A universe of beds, booze, and bonhomie, Brody House is a shabby-chic feast for the senses. Back in 2009, Peter Grundberg and William Clothier were hosting arty salons, eclectic dinner parties, and bohemian raves in their 19th-century aristocratic villa in the Hungarian capital. Today, they run Budapest’s coolest hotel, bringing together a community of artists, travellers, and storytellers. Set a former mansion in the heart of Józsefváros, Budapest’s “Palace Quarter”, Brody House blends in with the palazzos and winding side streets of the neighbourhood outside.
At Brody House, interior design and artistic chaos form an eclectic aesthetic. An ode to the Budapest art scene, each of the eight rooms is filled with the work of the room’s eponym, each a former artist-in-residence of Brody House. Every bedroom is a mix of rough-luxe wooden interiors, hand-made furniture from up-cycled materials, freestanding bathtubs, walk-in rain showers, and figurative art. Explore the select menu of the bar, which features seven Budapest-inspired cocktails.
Verging on the ridiculous, a stay at Brody House will get you an “I’m in bed with Brody” visa: a golden card that will open the doors to cultural and social events hosted at Brody House and its partner venues across Budapest, encompassing the rowdy, raucous, and refined.
— Explore the cultural calendar at The Studios, Brody House’s “bohemian wild child”. Spread across three floors, four bars, two private dining rooms, and its own courtyard, this vibrant cultural hub houses exhibitions, stand-up comedy shows, live music, DJ sets, and offers seasonal food and drinks. Come for the show, stay for the Hungarian wine.
— Detox from a heavy night out in Budapest at The Workshop. This multi-purpose venue hosts events that promote an eco-conscious urban lifestyle, including vegan cooking and sustainable fashion workshops. It also has a restaurant and bar serving an affordable lunch menu, with wholesome, locally-sourced food, craft beer and cocktails.

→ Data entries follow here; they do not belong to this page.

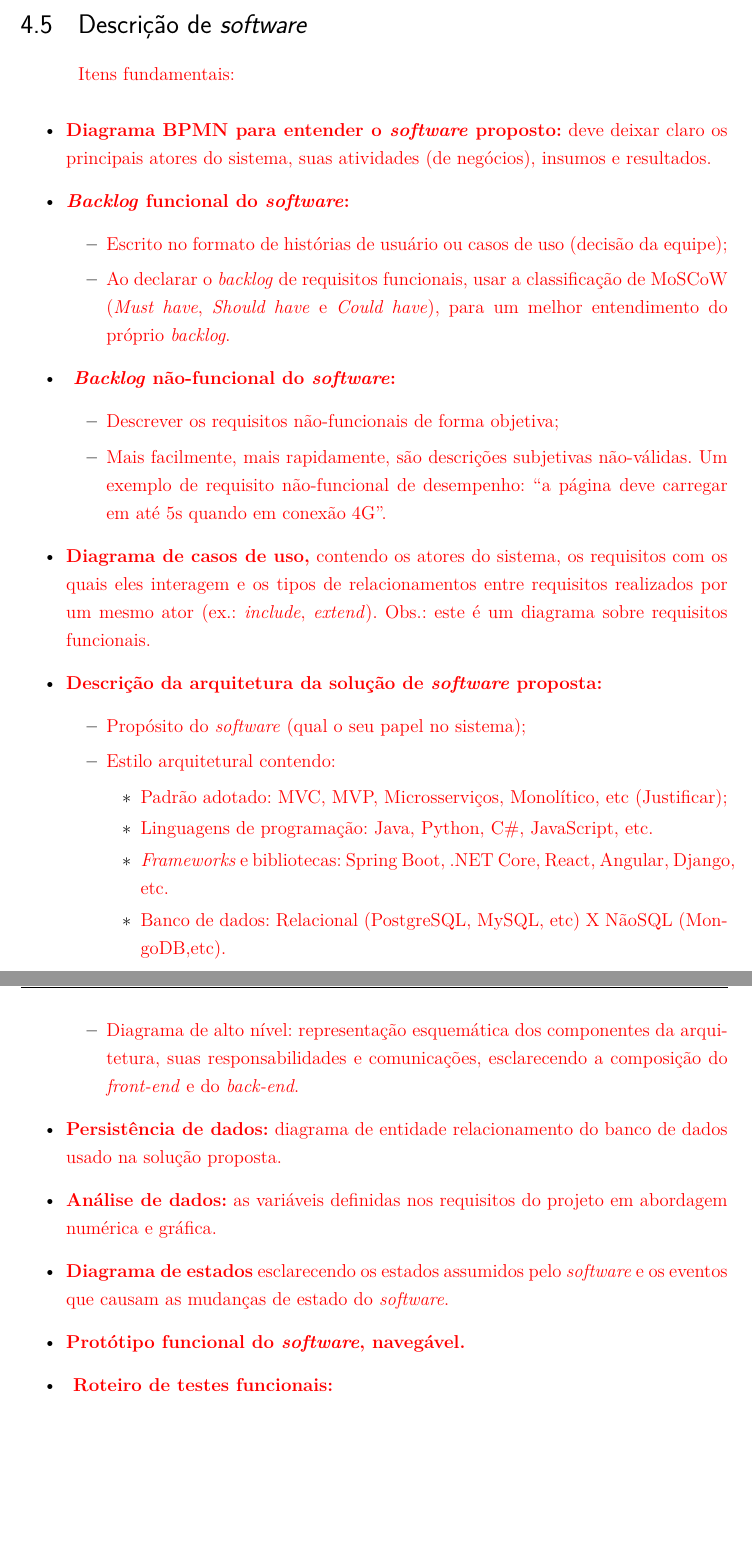
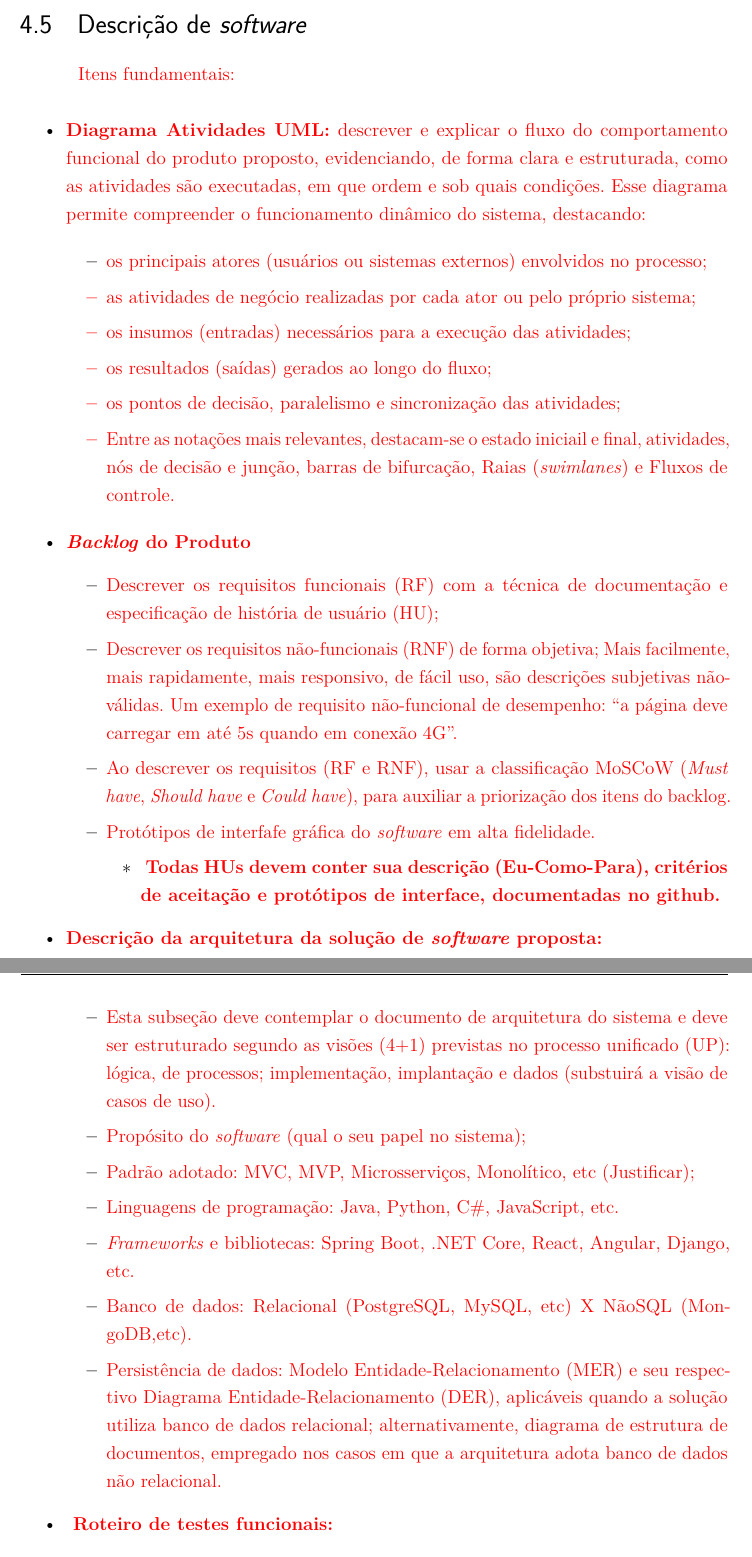
Before and after one commit to fcte-pi1/2026.1_PI1_Grupo01_Bruno, a LaTeX thesis (docs/relatorio/relatorio.tex, which reads docs/relatorio/editaveis/06_projetoconceitual.tex): two parts of pages 26 and 27 of 41, joined at a grey line, cut so that both start at the same text, the shorter picture padded with empty space. Compiled offline with pdfLaTeX.

Commit message:
fix: traz alterações de software do template

```diff
--- a/docs/relatorio/editaveis/06_projetoconceitual.tex
+++ b/docs/relatorio/editaveis/06_projetoconceitual.tex
@@ -52,31 +52,38 @@
 \textcolor{red}{Itens fundamentais:}
 
 \begin{itemize}
-    \item \textcolor{red}{ \textbf{Diagrama BPMN para entender o \textit{software} proposto:} deve deixar claro os principais atores do sistema, suas atividades (de negócios), insumos e resultados.}
-    \item \textcolor{red}{\textbf{\textit{Backlog} funcional do \textit{software}:}}
+    \item \textcolor{red}{ \textbf{Diagrama Atividades UML:}  descrever e explicar o fluxo do comportamento funcional do produto proposto, evidenciando, de forma clara e estruturada, como as atividades são executadas, em que ordem e sob quais condições. Esse diagrama permite compreender o funcionamento dinâmico do sistema, destacando:}
+
     \begin{itemize}
-        \item \textcolor{red}{ Escrito no formato de histórias de usuário ou casos de uso (decisão da equipe);}
-        \item \textcolor{red}{ Ao declarar o \textit{backlog} de requisitos funcionais, usar a  classificação de MoSCoW (\textit{Must have}, \textit{Should have} e \textit{Could have}),  para um melhor entendimento do próprio \textit{backlog}.}
+        \item \textcolor{red}{ os principais atores (usuários ou sistemas externos) envolvidos no processo;
+        \item as atividades de negócio realizadas por cada ator ou pelo próprio sistema;
+        \item os insumos (entradas) necessários para a execução das atividades;
+        \item os resultados (saídas) gerados ao longo do fluxo;
+        \item os pontos de decisão, paralelismo e sincronização das atividades;
+        \item Entre as notações mais relevantes, destacam-se o estado iniciail e final, atividades, nós de decisão e junção, barras de bifurcação, Raias (\textit{swimlanes}) e Fluxos de controle. }
         \end{itemize}
-    \item \textcolor{red}{\textbf{ \textit{Backlog} não-funcional do \textit{software}:}}
+
+    \item \textcolor{red}{\textbf{\textit{Backlog} do Produto}}
     \begin{itemize}
-        \item \textcolor{red}{ Descrever os requisitos não-funcionais de forma objetiva;}
-        \item \textcolor{red}{ Mais facilmente, mais rapidamente, são descrições subjetivas não-válidas. Um exemplo de requisito não-funcional de desempenho: ``a página deve carregar em até 5s quando em conexão 4G''. }
+        \item \textcolor{red}{ Descrever os   requisitos funcionais (RF) com a técnica de documentação e especificação de história de usuário (HU);}
+        \item \textcolor{red}{ Descrever os requisitos não-funcionais (RNF) de forma objetiva; Mais facilmente, mais rapidamente, mais responsivo, de fácil uso, são descrições subjetivas não-válidas. Um exemplo de requisito não-funcional de desempenho: ``a página deve carregar em até 5s quando em conexão 4G''. }
+        \item \textcolor{red}{ Ao descrever os requisitos (RF e RNF), usar a  classificação MoSCoW (\textit{Must have}, \textit{Should have} e \textit{Could have}),  para auxiliar a priorização dos itens do backlog.}
+        \item \textcolor{red}{ Protótipos de interfafe gráfica do \textit{software} em alta fidelidade.}
+        \begin{itemize}
+            \item \textcolor{red}{\textbf{ Todas HUs devem conter sua descrição (Eu-Como-Para), critérios de aceitação e protótipos de interface, documentadas no github. }}
             \end{itemize}
-    \item \textcolor{red}{ \textbf{Diagrama de casos de uso,} contendo os atores do sistema, os requisitos com os quais eles interagem e os tipos de relacionamentos entre requisitos realizados por um mesmo ator (ex.: \textit{include}, \textit{extend}). Obs.: este é um diagrama sobre requisitos funcionais.}
+
+        \end{itemize}
+
     \item \textcolor{red}{ \textbf{Descrição da arquitetura da solução de \textit{software} proposta:}}
     \begin{itemize}
+
+        \item \textcolor{red}{ Esta subseção deve contemplar o documento de arquitetura do sistema e deve ser estruturado segundo as visões (4+1) previstas no processo unificado (UP): lógica, de processos;  implementação, implantação e dados (substuirá a visão de casos de uso).}
+
         \item \textcolor{red}{ Propósito do \textit{software} (qual o seu papel no sistema);}
-        \item \textcolor{red}{ Estilo arquitetural contendo:}
-        \begin{itemize}
         \item \textcolor{red}{ Padrão adotado: MVC, MVP, Microsserviços, Monolítico, etc (Justificar);}
         \item \textcolor{red}{ Linguagens de programação: Java, Python, C\#, JavaScript, etc.}
         \item \textcolor{red}{ \textit{Frameworks} e bibliotecas: Spring Boot, .NET Core, React, Angular, Django, etc.}
             \item \textcolor{red}{ Banco de dados: Relacional (PostgreSQL, MySQL, etc) X NãoSQL (MongoDB,etc). }
+        \item \textcolor{red}{Persistência de dados: Modelo Entidade‑Relacionamento (MER) e seu respectivo Diagrama Entidade‑Relacionamento (DER), aplicáveis quando a solução utiliza banco de dados relacional; alternativamente, diagrama de estrutura de documentos, empregado nos casos em que a arquitetura adota banco de dados não relacional.}
          \end{itemize}
-        \item \textcolor{red}{ Diagrama de alto nível: representação esquemática dos componentes da arquitetura, suas responsabilidades e comunicações, esclarecendo a composição do \textit{front-end} e do \textit{back-end}.}
-    \end{itemize}
-    \item \textcolor{red}{ \textbf{Persistência de dados:} diagrama de entidade relacionamento do banco de dados usado na solução proposta.}
-    \item \textcolor{red}{ \textbf{Análise de dados:} as variáveis definidas nos requisitos do projeto em abordagem numérica e gráfica.}
-    \item \textcolor{red}{ \textbf{Diagrama de estados} esclarecendo os estados assumidos pelo \textit{software} e os eventos que causam as mudanças de estado do \textit{software}.}
-    \item \textcolor{red}{ \textbf{Protótipo funcional do \textit{software}, navegável.}}
```
Also changed, not shown: docs/relatorio/fixos/pacotes.tex (+26 -11 lines), docs/relatorio/relatorio.pdf (deleted), docs/relatorio/editaveis/06_projetoconceitual.tex (21 more changed lines), 1 other file. Lines whose indentation alone changed are shown as unchanged.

— Visit the House of Millennium, a newly-reopened cafe and restaurant in a neo-Renaissance building that dates back to 1885. With its gold-plated peacock sculptures, decorative metallic knick-knacks, and overlapping Art Nouveau patterns, the House of Millennium celebrates the opulence of Hungarian design from the turn of the 20th century. In addition to the cafe and restaurant, the building also features an interactive exhibition on the history of the building and the city park, and an outdoor rose garden.